- Task material -
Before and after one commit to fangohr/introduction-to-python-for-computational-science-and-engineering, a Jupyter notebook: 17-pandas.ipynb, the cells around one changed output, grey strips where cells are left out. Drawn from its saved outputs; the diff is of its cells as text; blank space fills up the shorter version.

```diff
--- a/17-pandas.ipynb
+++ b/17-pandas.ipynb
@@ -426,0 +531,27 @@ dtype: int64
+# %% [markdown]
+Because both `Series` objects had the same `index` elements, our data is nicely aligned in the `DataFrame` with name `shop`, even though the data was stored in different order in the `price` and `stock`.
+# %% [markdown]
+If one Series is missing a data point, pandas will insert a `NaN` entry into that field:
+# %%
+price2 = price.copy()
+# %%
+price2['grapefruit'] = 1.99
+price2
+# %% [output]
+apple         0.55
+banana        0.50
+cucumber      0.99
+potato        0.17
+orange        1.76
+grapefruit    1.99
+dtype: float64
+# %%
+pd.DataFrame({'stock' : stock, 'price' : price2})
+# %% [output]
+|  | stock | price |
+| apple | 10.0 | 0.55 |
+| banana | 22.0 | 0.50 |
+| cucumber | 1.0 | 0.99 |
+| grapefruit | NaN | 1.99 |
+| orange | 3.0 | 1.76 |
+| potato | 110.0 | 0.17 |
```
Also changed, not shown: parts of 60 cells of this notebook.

---

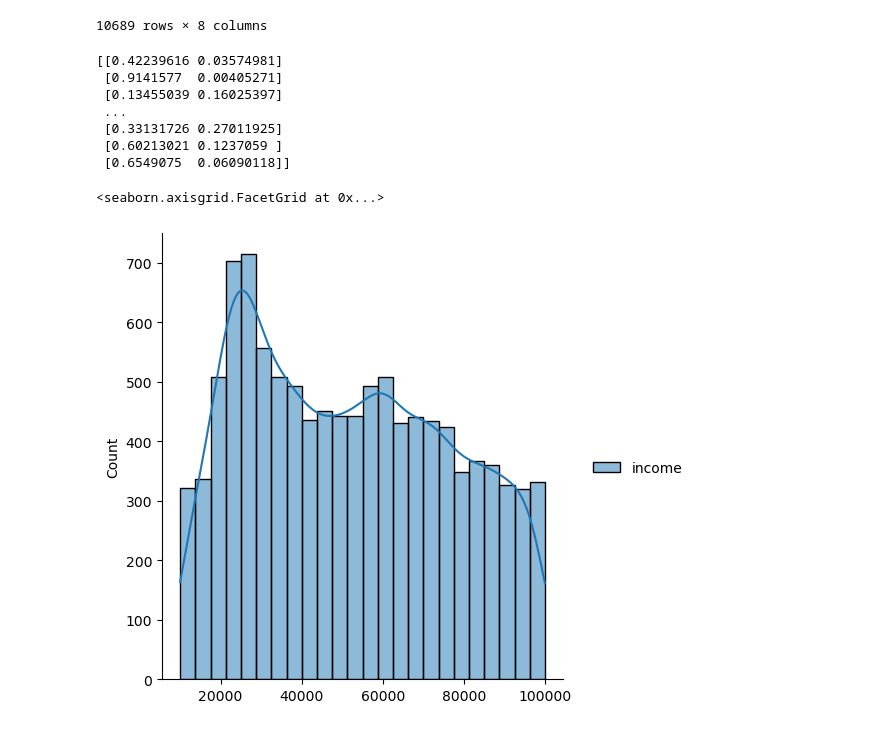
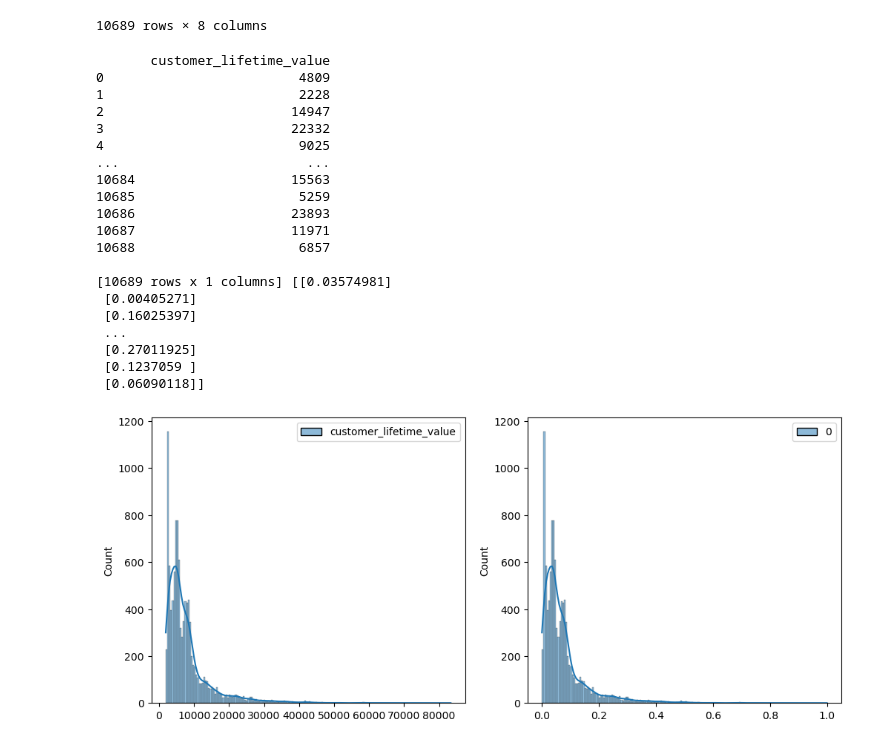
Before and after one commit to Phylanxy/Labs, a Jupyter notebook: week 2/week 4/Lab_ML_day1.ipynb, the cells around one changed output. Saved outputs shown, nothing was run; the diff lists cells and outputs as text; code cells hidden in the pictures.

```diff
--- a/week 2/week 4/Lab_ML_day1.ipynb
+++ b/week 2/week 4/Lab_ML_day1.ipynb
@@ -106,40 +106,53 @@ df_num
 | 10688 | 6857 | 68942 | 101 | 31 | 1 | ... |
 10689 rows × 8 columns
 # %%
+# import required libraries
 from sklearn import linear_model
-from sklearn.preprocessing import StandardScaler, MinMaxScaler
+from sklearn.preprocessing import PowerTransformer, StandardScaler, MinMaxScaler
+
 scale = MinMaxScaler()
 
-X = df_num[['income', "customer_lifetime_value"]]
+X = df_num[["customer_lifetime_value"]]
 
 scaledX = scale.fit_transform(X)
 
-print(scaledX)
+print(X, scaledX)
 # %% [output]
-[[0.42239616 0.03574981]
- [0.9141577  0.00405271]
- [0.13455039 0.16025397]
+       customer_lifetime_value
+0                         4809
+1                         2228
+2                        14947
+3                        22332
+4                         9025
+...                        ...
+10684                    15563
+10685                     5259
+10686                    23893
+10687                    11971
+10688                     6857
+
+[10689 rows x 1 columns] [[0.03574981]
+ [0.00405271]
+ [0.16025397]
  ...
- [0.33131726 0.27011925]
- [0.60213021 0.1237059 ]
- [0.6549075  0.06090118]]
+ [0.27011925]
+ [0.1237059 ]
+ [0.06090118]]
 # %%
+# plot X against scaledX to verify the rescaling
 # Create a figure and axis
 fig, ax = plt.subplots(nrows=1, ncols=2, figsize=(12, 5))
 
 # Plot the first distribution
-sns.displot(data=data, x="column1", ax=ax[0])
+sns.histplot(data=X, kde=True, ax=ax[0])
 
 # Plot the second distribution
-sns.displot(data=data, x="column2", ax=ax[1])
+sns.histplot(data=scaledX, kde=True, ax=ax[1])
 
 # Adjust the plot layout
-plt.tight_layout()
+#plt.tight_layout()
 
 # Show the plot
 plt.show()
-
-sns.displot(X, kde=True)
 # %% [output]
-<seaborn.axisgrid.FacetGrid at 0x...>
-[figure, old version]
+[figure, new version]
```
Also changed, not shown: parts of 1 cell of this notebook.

==

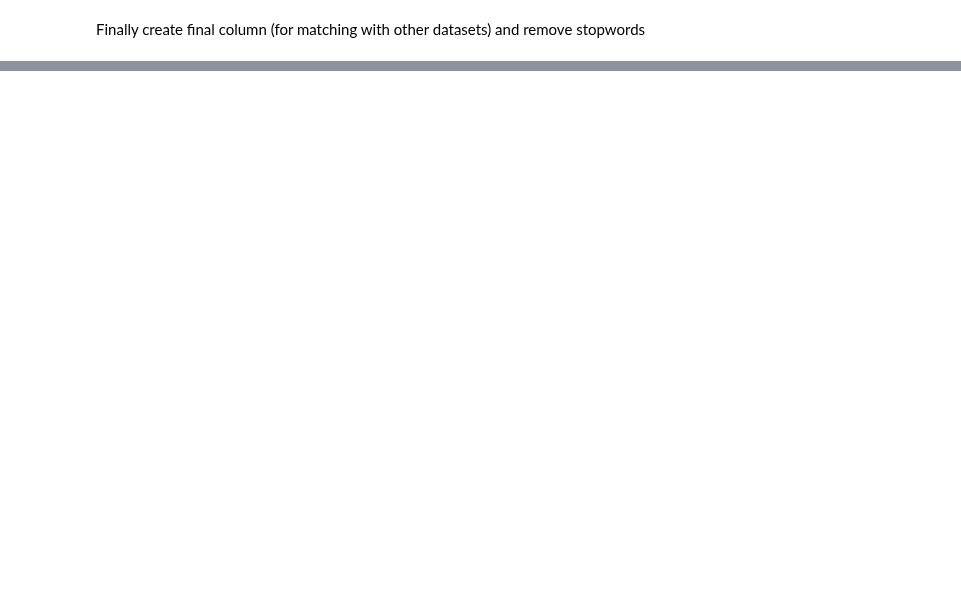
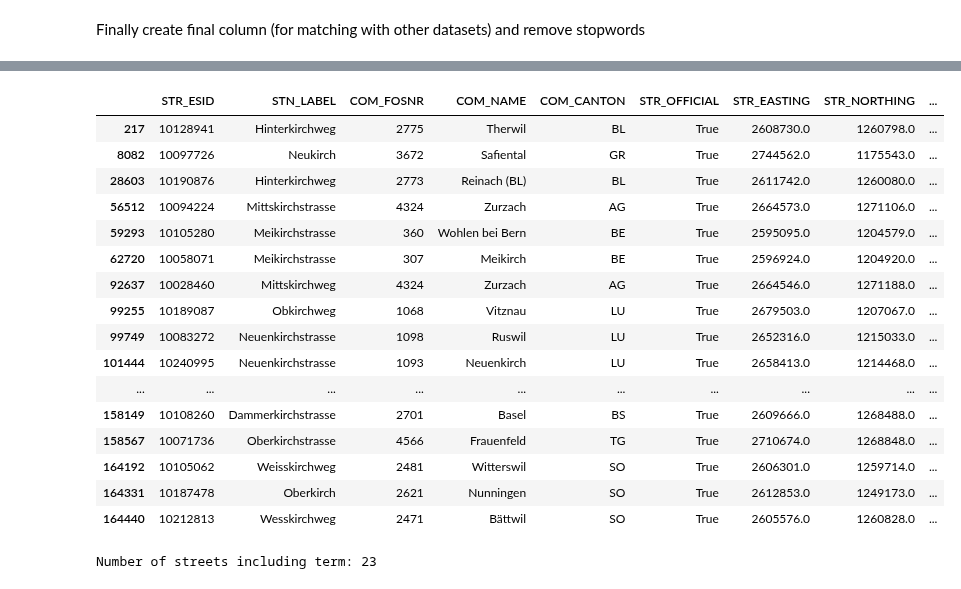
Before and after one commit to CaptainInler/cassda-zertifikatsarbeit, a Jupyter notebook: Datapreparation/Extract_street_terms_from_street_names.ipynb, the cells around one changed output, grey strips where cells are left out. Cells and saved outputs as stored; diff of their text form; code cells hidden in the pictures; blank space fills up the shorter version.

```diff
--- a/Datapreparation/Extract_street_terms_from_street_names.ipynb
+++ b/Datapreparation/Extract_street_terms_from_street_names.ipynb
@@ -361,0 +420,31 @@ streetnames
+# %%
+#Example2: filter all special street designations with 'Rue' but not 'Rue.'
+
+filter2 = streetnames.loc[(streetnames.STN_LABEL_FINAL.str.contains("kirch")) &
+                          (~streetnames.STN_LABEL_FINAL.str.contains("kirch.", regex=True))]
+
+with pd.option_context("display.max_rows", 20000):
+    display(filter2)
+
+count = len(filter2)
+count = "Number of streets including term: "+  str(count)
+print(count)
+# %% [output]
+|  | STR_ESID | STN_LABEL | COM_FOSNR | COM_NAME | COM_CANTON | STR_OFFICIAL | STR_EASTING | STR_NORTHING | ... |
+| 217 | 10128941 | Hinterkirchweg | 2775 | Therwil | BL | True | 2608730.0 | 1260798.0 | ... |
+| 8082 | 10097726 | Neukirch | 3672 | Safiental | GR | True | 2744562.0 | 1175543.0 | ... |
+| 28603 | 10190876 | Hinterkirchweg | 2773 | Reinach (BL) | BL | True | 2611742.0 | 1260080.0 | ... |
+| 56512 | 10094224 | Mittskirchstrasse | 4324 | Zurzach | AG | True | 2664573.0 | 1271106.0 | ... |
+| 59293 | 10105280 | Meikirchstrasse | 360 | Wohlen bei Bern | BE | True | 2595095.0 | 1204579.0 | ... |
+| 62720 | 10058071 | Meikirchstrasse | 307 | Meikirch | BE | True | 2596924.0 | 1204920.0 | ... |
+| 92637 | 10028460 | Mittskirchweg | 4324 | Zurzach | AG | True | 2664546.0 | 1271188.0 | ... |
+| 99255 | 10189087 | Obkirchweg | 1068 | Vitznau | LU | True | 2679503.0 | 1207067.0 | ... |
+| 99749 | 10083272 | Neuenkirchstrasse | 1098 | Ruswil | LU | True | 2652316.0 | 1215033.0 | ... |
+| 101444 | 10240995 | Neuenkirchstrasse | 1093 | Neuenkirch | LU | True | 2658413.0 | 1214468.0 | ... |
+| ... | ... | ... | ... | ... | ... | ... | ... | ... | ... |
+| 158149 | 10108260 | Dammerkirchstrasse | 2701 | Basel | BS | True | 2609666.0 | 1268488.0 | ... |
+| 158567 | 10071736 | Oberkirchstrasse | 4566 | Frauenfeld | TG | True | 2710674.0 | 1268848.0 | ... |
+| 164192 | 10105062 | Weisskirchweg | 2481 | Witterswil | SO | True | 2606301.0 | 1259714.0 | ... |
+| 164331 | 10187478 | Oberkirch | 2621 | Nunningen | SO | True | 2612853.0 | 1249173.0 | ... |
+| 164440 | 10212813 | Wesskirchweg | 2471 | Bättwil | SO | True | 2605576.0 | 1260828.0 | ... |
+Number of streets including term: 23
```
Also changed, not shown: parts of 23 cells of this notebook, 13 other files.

- Task to complete -
Copy out every line of the data that includes "shown".

- Task response -
Also changed, not shown: parts of 60 cells of this notebook.
Before and after one commit to Phylanxy/Labs, a Jupyter notebook: week 2/week 4/Lab_ML_day1.ipynb, the cells around one changed output. Saved outputs shown, nothing was run; the diff lists cells and outputs as text; code cells hidden in the pictures.
Also changed, not shown: parts of 1 cell of this notebook.
Also changed, not shown: parts of 23 cells of this notebook, 13 other files.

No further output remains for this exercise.